▶ [Activity]:
Each line that holds the word "into" counts once; give the total for the records below and nothing else.

[Detected change data]
************

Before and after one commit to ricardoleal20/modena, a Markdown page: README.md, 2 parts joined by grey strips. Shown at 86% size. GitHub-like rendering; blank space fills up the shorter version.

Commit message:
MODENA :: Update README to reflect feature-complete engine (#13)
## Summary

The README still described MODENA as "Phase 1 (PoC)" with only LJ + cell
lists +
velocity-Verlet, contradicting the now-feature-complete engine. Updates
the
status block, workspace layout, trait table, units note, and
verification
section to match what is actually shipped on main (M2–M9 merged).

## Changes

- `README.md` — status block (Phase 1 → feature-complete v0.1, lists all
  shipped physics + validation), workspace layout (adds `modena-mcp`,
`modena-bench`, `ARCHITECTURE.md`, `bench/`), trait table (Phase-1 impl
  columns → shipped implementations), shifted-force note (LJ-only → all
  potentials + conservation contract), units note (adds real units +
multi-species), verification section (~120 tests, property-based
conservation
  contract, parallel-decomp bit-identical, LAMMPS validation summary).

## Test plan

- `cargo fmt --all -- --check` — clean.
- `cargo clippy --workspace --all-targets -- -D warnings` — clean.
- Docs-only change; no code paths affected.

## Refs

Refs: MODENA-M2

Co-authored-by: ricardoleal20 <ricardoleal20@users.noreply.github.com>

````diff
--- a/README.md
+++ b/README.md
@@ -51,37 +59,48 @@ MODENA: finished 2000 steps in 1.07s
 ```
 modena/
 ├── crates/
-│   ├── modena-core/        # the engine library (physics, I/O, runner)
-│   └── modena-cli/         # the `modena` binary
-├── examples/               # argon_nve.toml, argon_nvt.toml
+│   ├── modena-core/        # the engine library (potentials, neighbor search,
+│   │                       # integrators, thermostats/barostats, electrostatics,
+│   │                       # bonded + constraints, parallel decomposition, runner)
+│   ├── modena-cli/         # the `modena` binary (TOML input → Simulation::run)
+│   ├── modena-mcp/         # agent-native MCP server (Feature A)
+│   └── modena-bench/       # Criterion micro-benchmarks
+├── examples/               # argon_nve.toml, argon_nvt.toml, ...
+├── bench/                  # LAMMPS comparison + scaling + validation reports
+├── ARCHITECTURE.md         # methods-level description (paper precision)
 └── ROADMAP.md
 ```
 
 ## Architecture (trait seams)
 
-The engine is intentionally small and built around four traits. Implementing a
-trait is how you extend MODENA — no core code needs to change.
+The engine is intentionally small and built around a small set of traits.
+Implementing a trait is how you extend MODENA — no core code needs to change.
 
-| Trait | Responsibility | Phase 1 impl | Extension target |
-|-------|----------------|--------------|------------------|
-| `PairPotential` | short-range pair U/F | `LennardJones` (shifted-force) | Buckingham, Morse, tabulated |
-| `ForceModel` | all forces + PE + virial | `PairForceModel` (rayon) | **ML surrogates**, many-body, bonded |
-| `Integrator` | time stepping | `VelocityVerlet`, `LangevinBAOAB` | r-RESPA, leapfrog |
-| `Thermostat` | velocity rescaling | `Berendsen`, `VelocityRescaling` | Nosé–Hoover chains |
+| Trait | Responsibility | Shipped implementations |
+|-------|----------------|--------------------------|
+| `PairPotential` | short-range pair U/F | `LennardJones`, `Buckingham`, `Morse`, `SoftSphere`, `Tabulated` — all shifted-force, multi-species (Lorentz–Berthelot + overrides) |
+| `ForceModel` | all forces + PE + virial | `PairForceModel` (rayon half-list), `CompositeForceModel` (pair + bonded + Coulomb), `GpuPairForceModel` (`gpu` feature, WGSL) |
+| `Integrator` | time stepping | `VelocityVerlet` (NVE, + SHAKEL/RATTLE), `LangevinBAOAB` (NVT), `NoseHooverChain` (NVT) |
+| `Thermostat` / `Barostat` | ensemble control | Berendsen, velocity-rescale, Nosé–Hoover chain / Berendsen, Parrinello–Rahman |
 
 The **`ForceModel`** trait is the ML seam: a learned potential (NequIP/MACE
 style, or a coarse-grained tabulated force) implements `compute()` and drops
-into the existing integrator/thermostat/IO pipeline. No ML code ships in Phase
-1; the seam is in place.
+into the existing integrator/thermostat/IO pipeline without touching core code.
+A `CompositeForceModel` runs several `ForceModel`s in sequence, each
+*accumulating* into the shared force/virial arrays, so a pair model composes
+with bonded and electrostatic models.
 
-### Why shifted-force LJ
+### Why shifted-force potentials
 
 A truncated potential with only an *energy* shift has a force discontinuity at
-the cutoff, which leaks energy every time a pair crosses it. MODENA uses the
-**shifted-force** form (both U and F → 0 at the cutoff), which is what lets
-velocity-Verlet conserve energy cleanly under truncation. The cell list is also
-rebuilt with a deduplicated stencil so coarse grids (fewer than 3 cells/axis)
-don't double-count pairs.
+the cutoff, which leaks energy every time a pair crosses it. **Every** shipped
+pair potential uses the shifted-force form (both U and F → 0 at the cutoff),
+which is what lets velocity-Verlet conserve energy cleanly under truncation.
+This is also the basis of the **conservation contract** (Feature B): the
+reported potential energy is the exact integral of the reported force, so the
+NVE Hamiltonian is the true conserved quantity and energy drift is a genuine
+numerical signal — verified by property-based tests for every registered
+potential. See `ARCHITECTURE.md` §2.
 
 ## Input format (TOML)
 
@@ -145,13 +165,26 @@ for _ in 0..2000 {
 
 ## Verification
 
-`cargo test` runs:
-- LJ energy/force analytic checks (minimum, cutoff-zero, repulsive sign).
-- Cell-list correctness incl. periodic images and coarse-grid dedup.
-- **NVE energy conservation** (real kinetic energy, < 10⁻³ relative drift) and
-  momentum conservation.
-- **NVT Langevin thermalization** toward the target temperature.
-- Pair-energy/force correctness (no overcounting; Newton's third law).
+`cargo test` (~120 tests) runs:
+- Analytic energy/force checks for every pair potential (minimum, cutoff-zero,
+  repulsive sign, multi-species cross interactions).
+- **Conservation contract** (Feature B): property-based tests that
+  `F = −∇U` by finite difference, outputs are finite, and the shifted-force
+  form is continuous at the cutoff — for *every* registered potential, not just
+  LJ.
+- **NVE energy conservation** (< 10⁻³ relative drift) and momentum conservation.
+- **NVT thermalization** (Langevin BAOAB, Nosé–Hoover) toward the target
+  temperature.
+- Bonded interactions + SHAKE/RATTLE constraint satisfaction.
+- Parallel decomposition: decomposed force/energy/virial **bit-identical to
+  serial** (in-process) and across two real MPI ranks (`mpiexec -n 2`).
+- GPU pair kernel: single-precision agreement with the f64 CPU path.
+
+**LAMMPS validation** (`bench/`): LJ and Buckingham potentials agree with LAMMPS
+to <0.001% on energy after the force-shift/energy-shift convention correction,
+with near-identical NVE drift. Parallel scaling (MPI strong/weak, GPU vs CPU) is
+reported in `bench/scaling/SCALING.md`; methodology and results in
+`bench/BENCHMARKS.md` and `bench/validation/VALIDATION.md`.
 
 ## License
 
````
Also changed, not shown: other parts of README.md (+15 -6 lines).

************

▶ [Answer box]:
3